All the above evidence which is on record and was, in our considered opinion, properly analyzed by the learned trial judge, placed the appellant at the scene of crime thus effectively destroying his alibi.
It also supports the appellants correct identification as it shows there were favourable conditions for his proper and correct identification by the prosecutrix and P.W.3. The dark moonless night notwithstanding, it left no room for any mistake.
On the question of the alleged bias of the learned trial judge against the appellant, we find no credible evidence on record to support the contention and we reject the same.
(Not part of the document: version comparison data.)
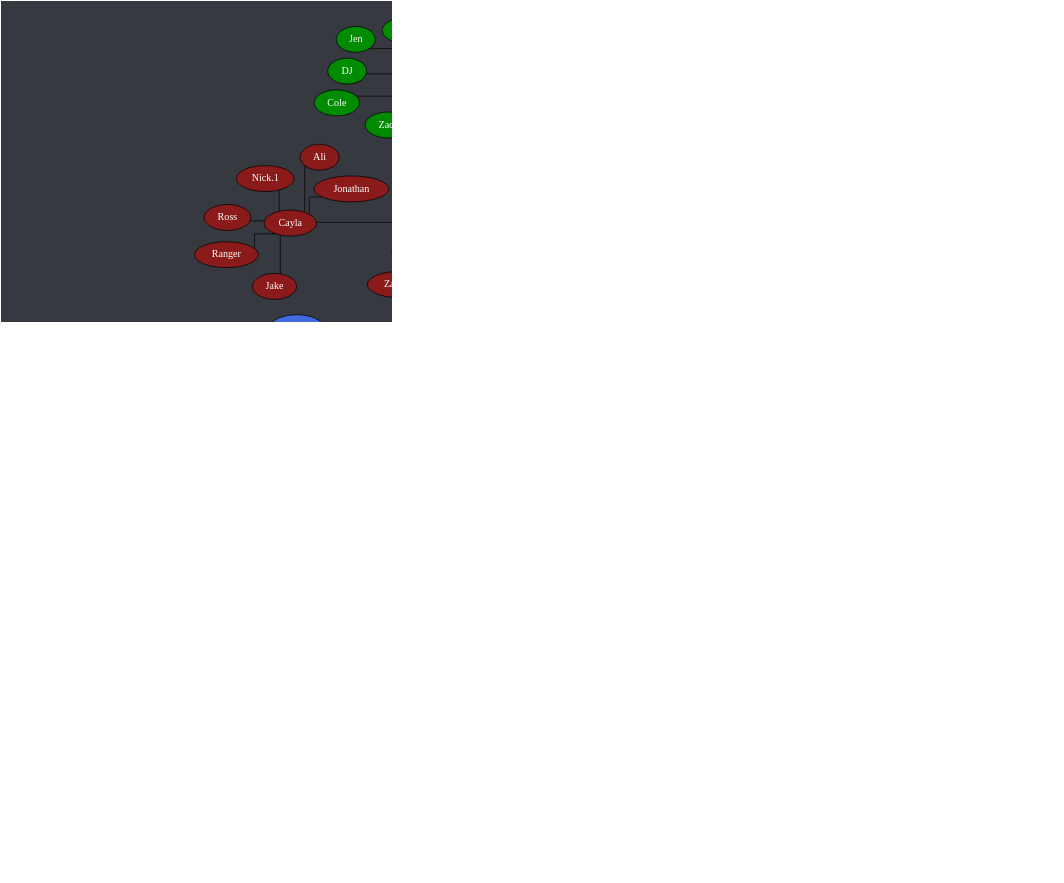
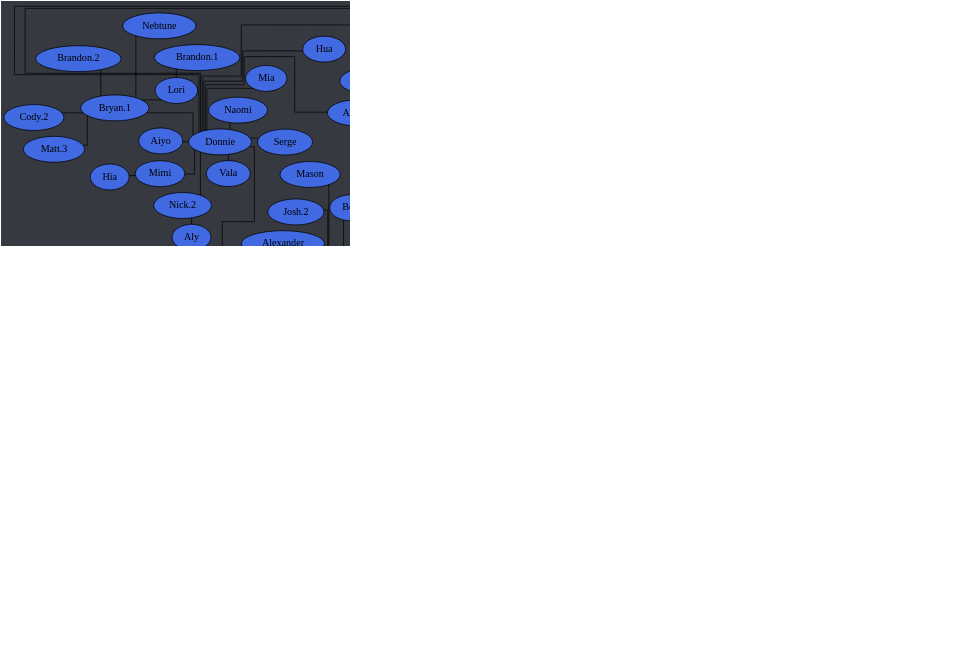
The diagram in tree.dot (Documidas/CoronaCatzFamilyTree), drawn with Graphviz before and after one commit. The commit also changed 1 other file, not shown here.

```diff
--- a/tree.dot
+++ b/tree.dot
@@ -1,181 +1,182 @@
 strict graph {
 	// Layout Configuration
 	layout = neato;
 	dpi = 200;
 	epsilon = 0.01;
 	mode = major;
 	model = subset;
 	overlap = false;
 	splines = ortho;
 	start = rand;
 
 	// Visual Configuration
 	graph [ truecolor=true bgcolor="#36393f" ];
 	node [ style=filled fillcolor="gray" fontcolor="black" ];
 
 	subgraph "Joel" {
 		node [ style=filled fillcolor="firebrick4" fontcolor="white" ];
 		Joel [ style=filled fillcolor="gold" fontcolor="black" ];
 
 		Cayla -- Ali;
 		Cayla -- Jake;
 		Cayla -- Jonathan;
 		Cayla -- "Nick.1";
 		Cayla -- Ranger;
 		Cayla -- Ross;
 		Joel -- Anders;
 		Joel -- Austin;
 		Joel -- Cayla;
 		Joel -- Jared;
 		Joel -- Patrick;
 		Joel -- Steven;
 		Joel -- Zachry;
 		Zachry -- Syd;
 	}
 
 	subgraph "Anders" {
 		node [ style=filled fillcolor="green4" fontcolor="white" ];
 		// Anders [ style=filled fillcolor="green4" fontcolor="white" ];
 
 		Anders -- Chiara;
 		Anders -- "Cody.1";
 		Anders -- Cole;
 		Anders -- Daniel;
 		Anders -- Derek;
 		Anders -- DJ;
 		Anders -- Jen;
 		Anders -- "Matt.2";
 		Anders -- Solis;
 		Anders -- Wyatt;
 		Anders -- Viwat;
 		Anders -- "Zach.0";
 		Anders -- Zack;
 	}
 
 	subgraph "Jared" {
 		node [ style=filled fillcolor="royalblue" fontcolor="black" ];
 		// Jared [ style=filled fillcolor="royalblue" fontcolor="black" ];
 
 		Aly -- "Nick.2";
 		America -- "Kat.2";
 		Brandi -- Justine;
 		"Bryan.1" -- "Brandon.2";
 		"Bryan.1" -- "Cody.2";
 		"Bryan.1" -- Lori;
 		"Bryan.1" -- "Matt.3";
 		"Bryan.1" -- Nebtune;
 		Donnie -- Aiyo;
 		Donnie -- "Alex.2";
 		Donnie -- Aresty;
 		Donnie -- "Bryan.1";
 		Donnie -- Hua;
 		Donnie -- Mello;
 		Donnie -- Mia;
 		Donnie -- Mimi;
 		Donnie -- Moon;
 		Donnie -- "Nick.2";
 		Donnie -- Naomi;
 		Donnie -- Serge;
 		Donnie -- Vala;
 		Gaby -- "Chris.2";
 		Lori -- "Brandon.1";
 		Jared -- Alexander;
 		Jared -- Ben;
 		Jared -- Brandi;
 		Jared -- "Carter-1.0";
 		Jared -- Chad;
 		Jared -- Dave;
 		Jared -- Donnie;
 		Jared -- Em;
 		Jared -- Fabi;
 		Jared -- Frank;
 		Jared -- Hannah;
 		Jared -- "John Boi";
 		Jared -- "Josh.2";
 		Jared -- Mason;
 		Jared -- "Matt.1";
 		Jared -- Mehmet;
 		Jared -- Nam;
 		Jared -- Pixie;
 		Jared -- Spencer;
 		Jared -- Tyler;
 		Jared -- "Zach/Laniakea";
 		Jared -- Zoe;
 		"John Boi" -- Hardie;
 		Mimi -- Hia;
 		Moon -- "Brandon.3";
 		Tyler -- Aly;
 		Tyler -- "Alex.3";
 		Tyler -- America;
 		Tyler -- "Bryan.2";
 		Tyler -- Gaby;
 		Zoe -- Aiden;
 	}
 
 	subgraph "Zach/Laniakea" {
 		node [ style=filled fillcolor="#4eff2c" fontcolor="black" ];
 		// "Zach/Laniakea" [ style=filled fillcolor="#4eff2c" fontcolor="black" ];
 
 		"Caio.2" -- "Kyle.1";
 		"Caio.2" -- Lucas;
 		"Ryan/Des" -- Marcus;
 		"Zach/Laniakea" -- "Caio.2";
 		"Zach/Laniakea" -- John;
 		"Zach/Laniakea" -- "Logan.1";
 		"Zach/Laniakea" -- Kevin;
 		"Zach/Laniakea" -- Kody;
 		"Zach/Laniakea" -- "Kyle.0";
 		"Zach/Laniakea" -- Mike;
 		"Zach/Laniakea" -- "Ryan/Des";
-		"Zach/Laniakea" -- "Ryan/Wenger";
+		"Zach/Laniakea" -- "Ryan/Winters";
+		"Ryan/Winters" -- "Zach.1";
 	}
 
 	subgraph "John" {
 		node [ style=filled fillcolor="#c89b3c" fontcolor="black" ];
 		// John [ style=filled fillcolor="#c89b3c" fontcolor="black" ];
 
 		Jay -- "Logan.2";
 		John -- Anna;
 		John -- Emily;
 		John -- Haber;
 		John -- Jay;
 		John -- "Jack.1";
 		John -- Lara;
 		John -- "Thomas.1";
 	}
 
 	subgraph "Thomas.1" {
 		node [ style=filled fillcolor="#b04900" fontcolor="black" ];
 		// "Thomas.1" [ style=filled fillcolor="#b04900" fontcolor="black" ];
 
 		"Da'Von" -- Dalton;
 		"Da'Von" -- Jon;
 		"Da'Von" -- Karma;
 		"Da'Von" -- Zeller;
 		Dalton -- "Carter.2";
 		"Thomas.1" -- Alex;
 		"Thomas.1" -- "Da'Von";
 		"Thomas.1" -- Dre;
 		"Thomas.1" -- "Josh.1";
 		"Thomas.1" -- "Tony.1";
 	}
 
 	subgraph "Alex" {
 		node [ style=filled fillcolor="#6f2da8" fontcolor="white" ];
 		// Alex [ style=filled fillcolor="#6f2da8" fontcolor="black" ];
 
 		Alex -- "Alex/Blitt";
 		Alex -- Sam;
 		"Alex/Blitt" -- Brian;
 		"Alex/Blitt" -- Dan;
 		"Alex/Blitt" -- Gabriel;
 		"Alex/Blitt" -- Joey;
 		"Alex/Blitt" -- "Kyle.3";
 		"Alex/Blitt" -- Mikael;
 		"Alex/Blitt" -- Nathan;
 		"Alex/Blitt" -- Nolan;
 		"Alex/Blitt" -- "Ryan.1";
 		Gabriel -- Rin;
 		Gabriel -- "Ryan.2";
 	}
 }
```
Courts of law act on credible evidence adduced before them and do not indulge in conjecture, speculation, attractive reasoning or
See Okala vs Republic 1965 EA 555, and Kanalusasi vs Uganda [1998-1990] HCB 10,
We have considered the appellant’s defence of a grudge between him and the prosecutrix and found it un sustainable and a deliberate lie concocted by him in his attempt to pervert the course of justice in the case against him. There is evidence on record to show that even the appellant himself did not believe it. He had this to say during cross-examination.
“I did not mind when Jennifer did not pay me my rent in kind. I was happy. There was no any other grudge. I had no grudge with them………”
We, therefore, reject and dismiss that defence.
Justice of Appeal
In the final result, we find in the negative on both grounds 1 and 2 of the appeal.
We dismiss the appeal for want of any merit.
We uphold both the trial court’s conviction of the appellant and the sentence it imposed on him.
Dated at Mbarara this…24th…..day of…November…2010
Justice of Appeal
M.S. Arach Amoko
Justice of Appeal